-------- RECORD EXTRACTS --------
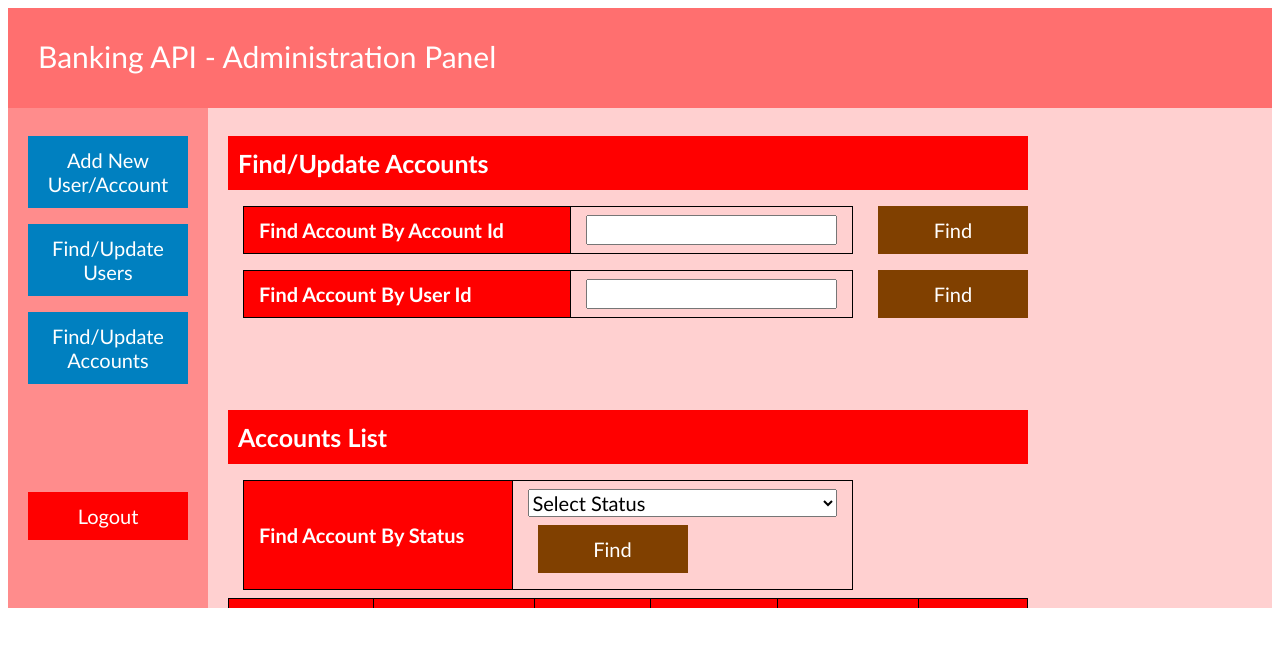
Repository: kennyufish/Revature_ROCP1_Project_Banking_API
Page: http://localhost/banking_api/findUpdateAccounts
An editor plug-in stored every save of this project. The page is shown before and after the next save, followed by the edit.
The browser window is 1280 px wide. The pictures show the whole page.
An inner scrolling area shows only its first screen. The page is served by Tomcat 9. Queries for data that is not in the repository find no rows.

Above is the page before, as saved 2020-10-14 16:16:50.

After the next save:
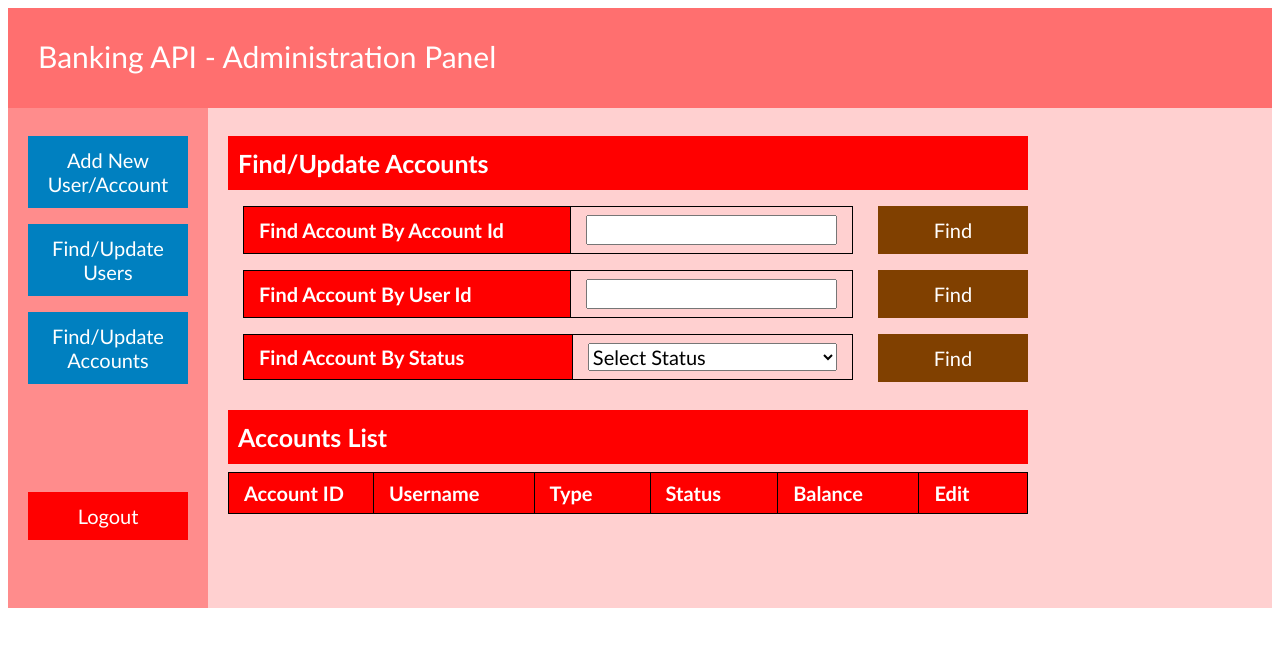
Saved 21 s later.
--- a/banking_api/src/main/java/com/app/banking/controller/FindUpdateAccountsController.java
+++ b/banking_api/src/main/java/com/app/banking/controller/FindUpdateAccountsController.java
@@ -74,9 +74,9 @@ public class FindUpdateAccountsController extends HttpServlet {
 			out.print("<option value='2'>Open</option>");
 			out.print("<option value='3'>Closed</option>");
 			out.print("<option value='4'>Denied</option>");
-			out.print("</select>");
+			out.print("</select></td></tr></table>");
 			out.print("<button class='smallButton findButton' type='submit' name='findAccountByStatus'>Find</button></div>");
-			out.print("</td></tr></form>");
+			out.print("</form>");
 			out.print("<br><br>");
 			//
 			out.print("<br><br>");
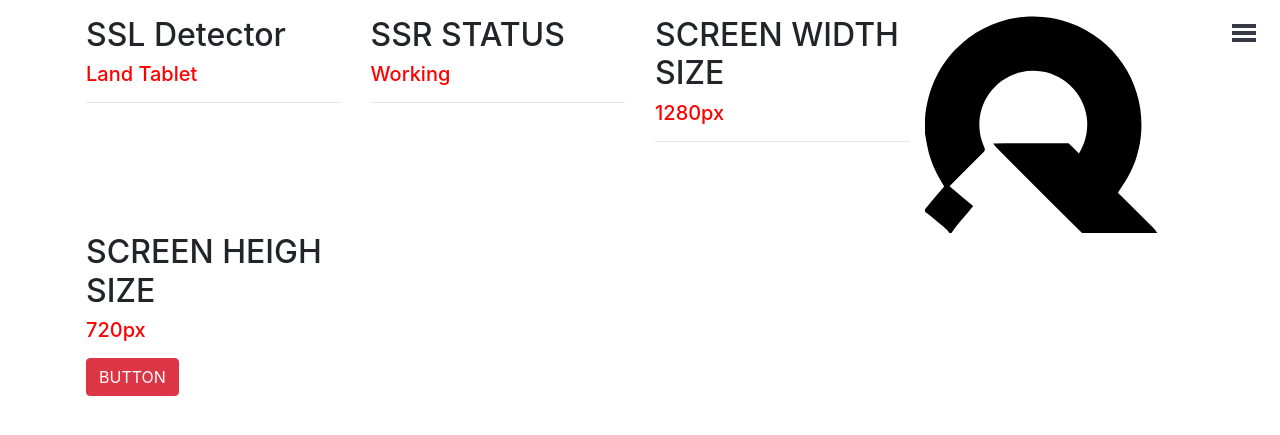
Repository: adrihle/screen-detector-nextpwa
Page: /
An editor plug-in stored every save of this project. The page is shown before and after the next save, followed by the edit.
The browser window is 1280 px wide. The pictures show the whole page.
The project was rebuilt for these pictures with package versions that can differ from the ones it lists, and the page was loaded fresh each time. The framework's server and built-in components were replaced by stand-ins that run in the browser. Imported but missing from the stored project, and not drawn on this page: pages/_document.

Above is the page before, as saved 2020-12-30 18:04:13.

### pages/_app.js
import App, { Container } from "next/app";
import Head from "next/head";
import styled, { createGlobalStyle } from "styled-components";
import { title } from "./_document";
import ScreenSizeLayout from '../components/smart/ScreenSizeLayout'
import Menu from '../components/navigation/mobile'

// Any global CSS variables and selectors we want
const GlobalStyle = createGlobalStyle`
  :root {
    --padding: 2rem;
    --max-width: 50rem;
  }

  body {
    background: var(--background--1);
    font-family: 'PT Sans', sans-serif;
    margin: 0;
  }
`;

const Main = styled.main`
  margin: 0 auto;
  max-width: var(--max-width);
  padding: var(--padding);
`;

export default class MyApp extends App {
  static async getInitialProps({ Component, ctx }) {
    let pageProps = {};

    if (Component.getInitialProps) {
      pageProps = await Component.getInitialProps(ctx);
    }

    return { pageProps };
  }

  render() {
    const { Component, pageProps, router } = this.props;

    return (
      <>
        <Head>
          <title>{title}</title>
          <link rel="stylesheet" href="https://stackpath.bootstrapcdn.com/bootstrap/4.3.1/css/bootstrap.min.css" integrity="sha384-ggOyR0iXCbMQv3Xipma34MD+dH/1fQ784/j6cY/iJTQUOhcWr7x9JvoRxT2MZw1T" crossorigin="anonymous"></link>
        </Head>
        <Container>
            {/* here a smart screen detector */}
            <ScreenSizeLayout>
              <Menu />
              <Component {...pageProps} router={router} />
            </ScreenSizeLayout>
          <GlobalStyle />
        </Container>
      </>
    );
  }
}

### pages/index.js
import Nav from '../components/navigation/mobile'
import Dotq from '../static/icons/dotqblackusage'

const Index = ({ server, measures, screen }) => {

  const width = measures && measures[0] + 'px'
  const heigh = measures && measures[1] + 'px'


  return (
    <div  className='container p-3'>
      <div className='row' id='content'>
        <div className="col-md-6 col-lg-3">
          <h2>SSL Detector</h2>
          <h5 style={{color:'red'}}>{screen}</h5>
          <hr />
        </div>
        <div className="col-md-6 col-lg-3">
          <h2>SSR STATUS</h2>
          <h5 style={{color:'red'}}>{server ? 'Working' : 'Not Working'}</h5>
          <hr />
        </div>
        <div className="col-md-6 col-lg-3">
          <h2>SCREEN WIDTH SIZE</h2>
          <h5 style={{color:'red'}}>{width}</h5>
          <hr/>
        </div>
        <Dotq />
        <div className="col-sm-1 col-md-6 col-lg-3">
          {(measures && measures[0]>240) && (
            <>
              <h2>SCREEN HEIGH SIZE</h2>
              <h5 style={{color:'red'}}>{`${heigh}`}</h5>
              <button className='btn btn-danger mt-2'>BUTTON</button>
            </>
          )}
        </div>
      </div>
    </div>
  )
}

Index.getInitialProps = async function() {
  return {
    server: true,
  }
};

export default Index;

### components/smart/ScreenSizeLayout.tsx
import {Children, cloneElement, useState, useEffect } from 'react'

const ScreenSizeLayout = ({ children }) => {

    const [screen, setScreen] = useState(null)
    const [measures, setMeasures] = useState(null)

    const handleSize = () => {
        let width = window.innerWidth
        let heigh = window.innerHeight
        setMeasures([width, heigh])

        let landscape = width > heigh

        if (width < 420){setScreen('Mobile')}
        else if (width > 420 && width < 850 && landscape){setScreen('Land Mobile')}
        else if (width > 420 && width < 1300 && !landscape){setScreen('Tablet')}
        else if (width > 820 && width < 1400 && landscape){setScreen('Land Tablet')}
        else {setScreen('Desktop')}
    }

    useEffect(() => {
        handleSize()
        window.addEventListener('resize', handleSize)
        return () => {window.removeEventListener('resize', handleSize)}
    },[])

    const childrenWithProps = Children.map(children, child => {
        return cloneElement(child, {
            measures,
            screen
        });
      });

    return (
        <>
            {childrenWithProps}
        </>
    )
}

export default ScreenSizeLayout

### components/navigation/mobile.tsx
import { bubble as Menu } from 'react-burger-menu'

var styles = {
    bmBurgerButton: {
      position: 'fixed',
      width: '24px',
      height: '18px',
      right: '1.5em',
      top: '1.5em'
    },
    bmBurgerBars: {
      background: '#373a47'
    },
    bmBurgerBarsHover: {
      background: '#a90000'
    },
    bmCrossButton: {
      height: '24px',
      width: '24px'
    },
    bmCross: {
      background: '#bdc3c7'
    },
    bmMenuWrap: {
      position: 'fixed',
      height: '100%'
    },
    bmMenu: {
      background: '#373a47',
      padding: '2.5em 1.5em 0',
      fontSize: '1.15em'
    },
    bmMorphShape: {
      fill: '#373a47',
      width: '100%'
    },
    bmItemList: {
      color: '#b8b7ad',
      padding: '0.8em'
    },
    bmItem: {
      display: 'inline-block'
    },
    bmOverlay: {
      background: 'rgba(0, 0, 0, 0.3)'
    }
  }

const Mobile = ({ outerContainer, pageWrap }) => {
    return (
        <Menu styles={styles} width={'100%'}>
            <a id="home"  href="/">Home</a>
            <a id="about" href="/about">About</a>
            <a id="contact"  href="/contact">Contact</a>
        </Menu>
    )
}

export default Mobile

### static/icons/dotqblackusage.tsx
import * as React from "react";

function SvgDotqblack(props) {
  return (
    <svg
      width="175pt"
      height="163pt"
      viewBox="0 0 175 163"
      xmlns="http://www.w3.org/2000/svg"
      {...props}
    >
      <path d="M23 25.03C37.26 10.14 57.44 1.14 78.05.45c19.35-.9 38.9 5.62 53.96 17.8 12.63 10.16 22.2 24.12 26.83 39.68 5.94 19.38 4.27 40.96-4.69 59.14-2.54 5.5-6.16 10.37-9.43 15.43 8.94 8.64 17.55 17.61 26.47 26.27 1.26 1.25 2.23 2.75 3.19 4.23h-56.36c-20.87-20.45-41.32-41.35-62.11-61.89-1.75-1.7-3.33-3.57-4.84-5.47 18.87-.37 37.75-.01 56.63-.19 2.62 2.53 5.2 5.1 7.79 7.67 4.96-8.04 7.09-17.78 5.84-27.15-1.39-10.51-7.18-20.35-15.64-26.72-9.44-7.26-22.22-9.99-33.79-7.13-9.51 2.15-18.06 8.02-23.69 15.96-7.78 10.72-9.66 25.46-4.76 37.77.47 1.95 2.6 4.44.57 6.14-8.49 8.6-17.13 17.06-25.61 25.68 5.93 4.92 11.76 9.96 17.75 14.82-5.31 7-11.72 13.16-16.54 20.51H18.4c-1.3-2.44-3.58-4.07-5.66-5.79C8.45 153.8 4.47 150 0 146.82v-1.94c4.67-5.79 9.54-11.43 14.38-17.08-4.08-6.55-7.84-13.37-10.2-20.75-2.15-6.13-3-12.6-4.18-18.96V77.72C1.26 58.19 9.15 39 23 25.03z" />
    </svg>
  );
}

export default SvgDotqblack;

After the next save:
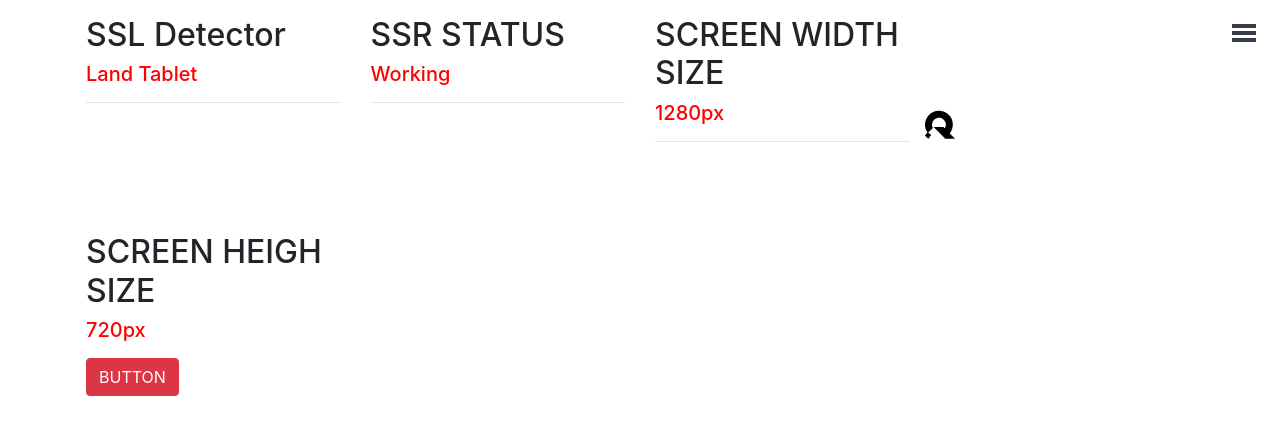
Saved 23 s later.
--- a/pages/index.js
+++ b/pages/index.js
@@ -25,7 +25,7 @@ const Index = ({ server, measures, screen }) => {
           <h5 style={{color:'red'}}>{width}</h5>
           <hr/>
         </div>
-        <Dotq />
+        <Dotq width={30}/>
         <div className="col-sm-1 col-md-6 col-lg-3">
           {(measures && measures[0]>240) && (
             <>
--------
> ACTIVITY: Lines with the word "padding": copy each one from the data above.

> WRITTEN RESPONSE:
    --padding: 2rem;
  padding: var(--padding);
      padding: '2.5em 1.5em 0',
      padding: '0.8em'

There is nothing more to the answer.